Last Thursday, April 9th, social media heavyweight, Noha Nabil, announced on Snapchat that she was going live with Rahma Riad, a rising pop singer from Iraq. Rahma’s hits are viewed more than 140 million times on YouTube. In less than 24 hours, the mega influencer with more than 8 million followers on Instagram, hosted Rahma in a live broadcast that lasted for 1.5 hour.

The live broadcast was interrupted a couple of times due to bad connection. Nevertheless, the session was quite entertaining with around 10,000 viewers tuned in, eager to have their questions answered by the beautiful singer. The broadcast was in many ways similar to any celebrity interview format on any TV station where a presenter hosts a famous performer. The only difference here is that it was live on social media. A testimony to a changing media landscape as a result of lockdown in MENA and the rest of the world.

Noha Nabil is no stranger to hosting; she started her career as a TV host of children shows on Kuwait TV and presented a talent show that enjoyed a pan-Arab reach and appeal.

The Kuwaiti-Jordanian duo, Dr. Kholoud and her husband Amin also went live on Instagram last Thursday. Their guest? Mohammed Assaf; the Arab Idol winner who broke records last summer with his Iraqi music hit that received 128 million views on YouTube. Amin and Dr. Kholoud both have an army of more than 10 million followers on Instagram across the Arab world.

No doubt, quarantine life has changed the dynamics of influencer marketing. Beauty, fashion, travel and lifestyle influencers find themselves unable to share with the world their glitzy hotel rooms, fancy dining experiences or first row seats at Paris fashion week.

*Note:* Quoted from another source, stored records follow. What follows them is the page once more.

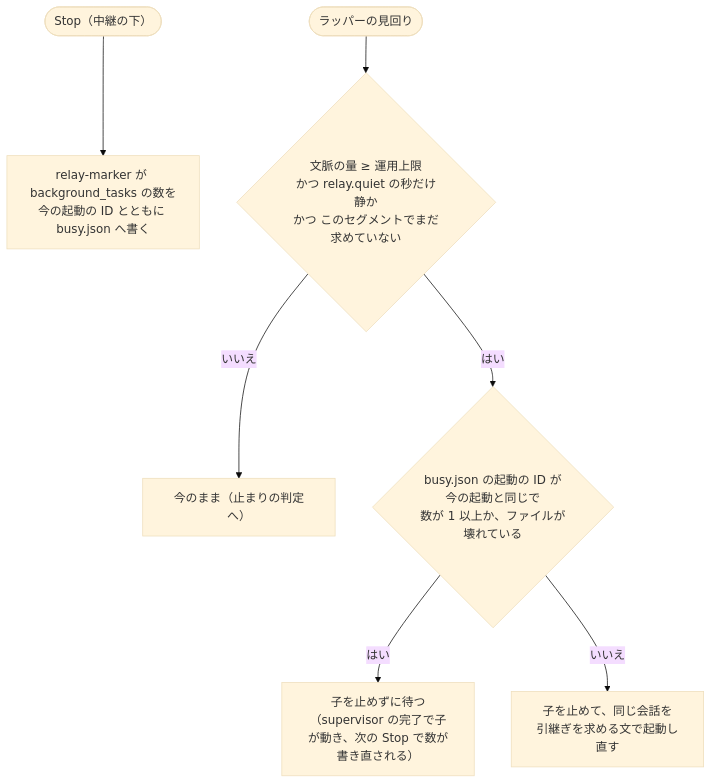
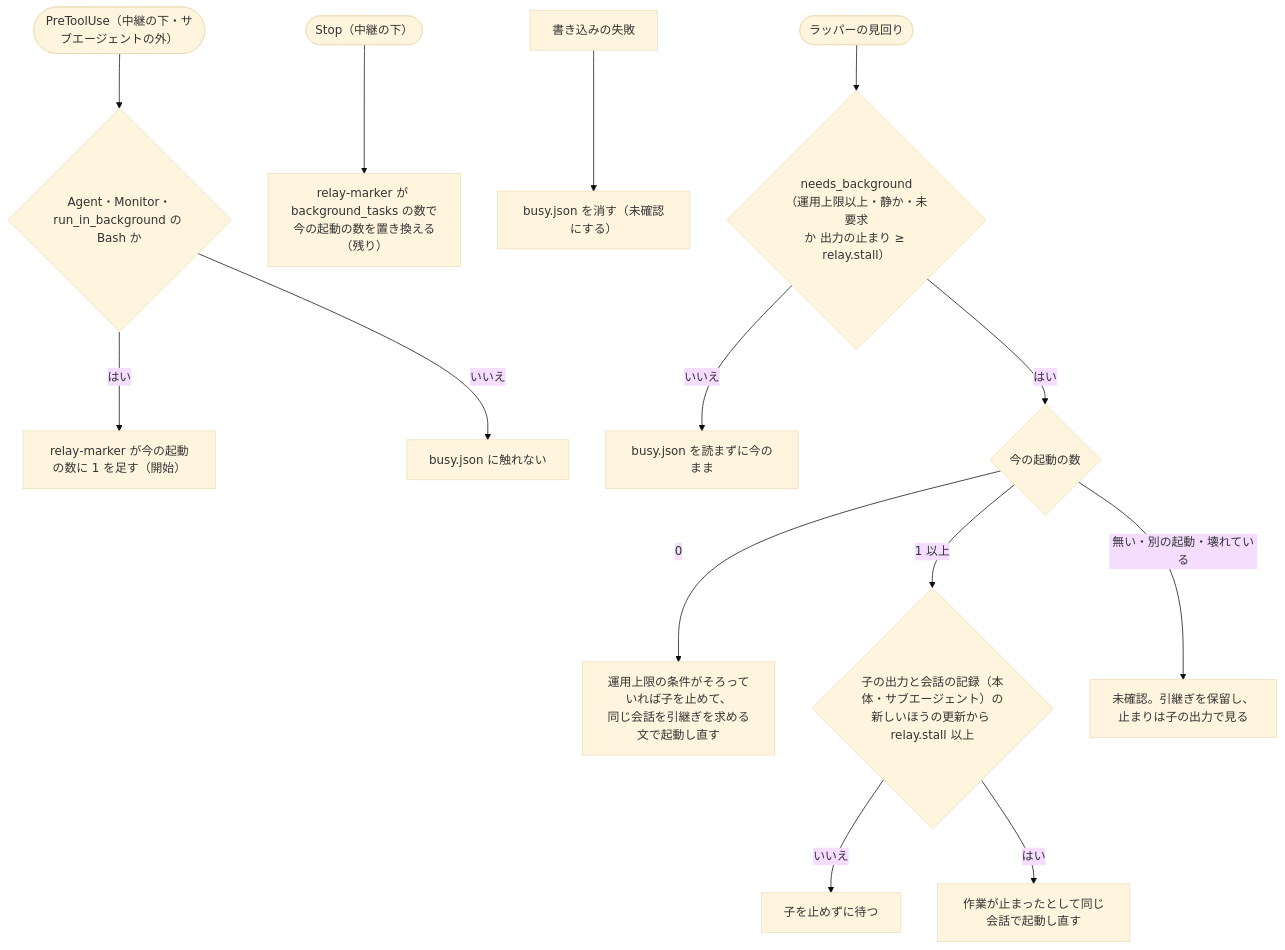
Before and after one commit to devbasex/ai-plugins: the fourth of 4 diagrams in issues/issue-3995-design.md, drawn with Mermaid (base theme). The commit also changed other lines of this file and 1 other file, not shown here.

First line of the commit message:
Docs: 背景の作業の開始も数えて未確認なら引継ぎを保留し、Stop で引継ぎを促し、背景の作業中の止まりを会話の記録で見る（#3995 のクロスレビュー r2）

````diff
--- a/issues/issue-3995-design.md
+++ b/issues/issue-3995-design.md
@@ -115,9 +120,16 @@
 ```mermaid
 flowchart TD
-  S([Stop（中継の下）]) --> W1[relay-marker が background_tasks の数を<br>今の起動の ID とともに busy.json へ書く]
-  Q([ラッパーの見回り]) --> O{文脈の量 ≥ 運用上限<br>かつ relay.quiet の秒だけ静か<br>かつ このセグメントでまだ求めていない}
-  O -- いいえ --> N[今のまま（止まりの判定へ）]
-  O -- はい --> BG{busy.json の起動の ID が今の起動と同じで<br>数が 1 以上か、ファイルが壊れている}
-  BG -- はい --> WT[子を止めずに待つ<br>（supervisor の完了で子が動き、次の Stop で数が書き直される）]
-  BG -- いいえ --> H[子を止めて、同じ会話を<br>引継ぎを求める文で起動し直す]
+  P([PreToolUse（中継の下・サブエージェントの外）]) --> P1{Agent・Monitor・<br>run_in_background の Bash か}
+  P1 -- はい --> W0[relay-marker が今の起動の数に 1 を足す（開始）]
+  P1 -- いいえ --> P2[busy.json に触れない]
+  S([Stop（中継の下）]) --> W1[relay-marker が background_tasks の数で<br>今の起動の数を置き換える（残り）]
+  F[書き込みの失敗] --> W2[busy.json を消す（未確認にする）]
+  Q([ラッパーの見回り]) --> O{needs_background<br>（運用上限以上・静か・未要求<br>か 出力の止まり ≥ relay.stall）}
+  O -- いいえ --> N[busy.json を読まずに今のまま]
+  O -- はい --> BG{今の起動の数}
+  BG -- 0 --> H[運用上限の条件がそろっていれば子を止めて、<br>同じ会話を引継ぎを求める文で起動し直す]
+  BG -- 1 以上 --> A{子の出力と会話の記録（本体・サブエージェント）の<br>新しいほうの更新から relay.stall 以上}
+  A -- いいえ --> WT[子を止めずに待つ]
+  A -- はい --> R[作業が止まったとして同じ会話で起動し直す]
+  BG -- 無い・別の起動・壊れている --> U[未確認。引継ぎを保留し、<br>止まりは子の出力で見る]
 ```
````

With more time to kill online and brand sponsors wearing thin, influencers in the Gulf region, and elsewhere, are left to their own devices.

‘Traditional’ influencer marketing tactics such as giveaways and contests are no longer as entertaining. Pre Covid-19, some top-tier Gulf-based fashionistas would do multiple restaurant adverts in a week, promoting exclusive promo codes for their followers. In times of social distancing, these very fashionistas have, overnight, turned into chefs, personal trainers and makeup artists. One such influencer filmed a how-to video on facial hair removal in the absence of beauty salons!

While influencers are trying to produce entertaining ‘everyday’ content to remain relevant, other media savvy ones are transforming into a broadcast channel capitalising on spikes in social media traffic and thirst for more content caused by the coronavirus pandemic. 

With traditional media occupied with news and analysis about the fight against the global pandemic, more viewers than any time before are turning to social media for entertainment.

Free from TV’s long production cycles and high costs, influencers have the ability to plan, produce and go live almost instantly. Within hours they can launch a show that has all the ingredients to make it entertaining and interactive.

With limited brand tie-ups and advertising opportunities, creative influencers can still leverage the bond they have with their followers and produce innovative formats where content is co-created between influencers and celebrities, with influencers in the driving seat and where production costs almost non-existing. 

Influencers that do it right, are bound to see their follower base, and influence increasing. As such, not only brands will be after their reach, pop culture celebrities such as singers, actors and actresses will too.

With Ramadan around the corner and further increase in social media consumption is anticipated, this trend is likely to evolve. When influencers are leading the way in content creation more than any time before, it is interesting to see how brands and agencies are adapting their strategies to catch up.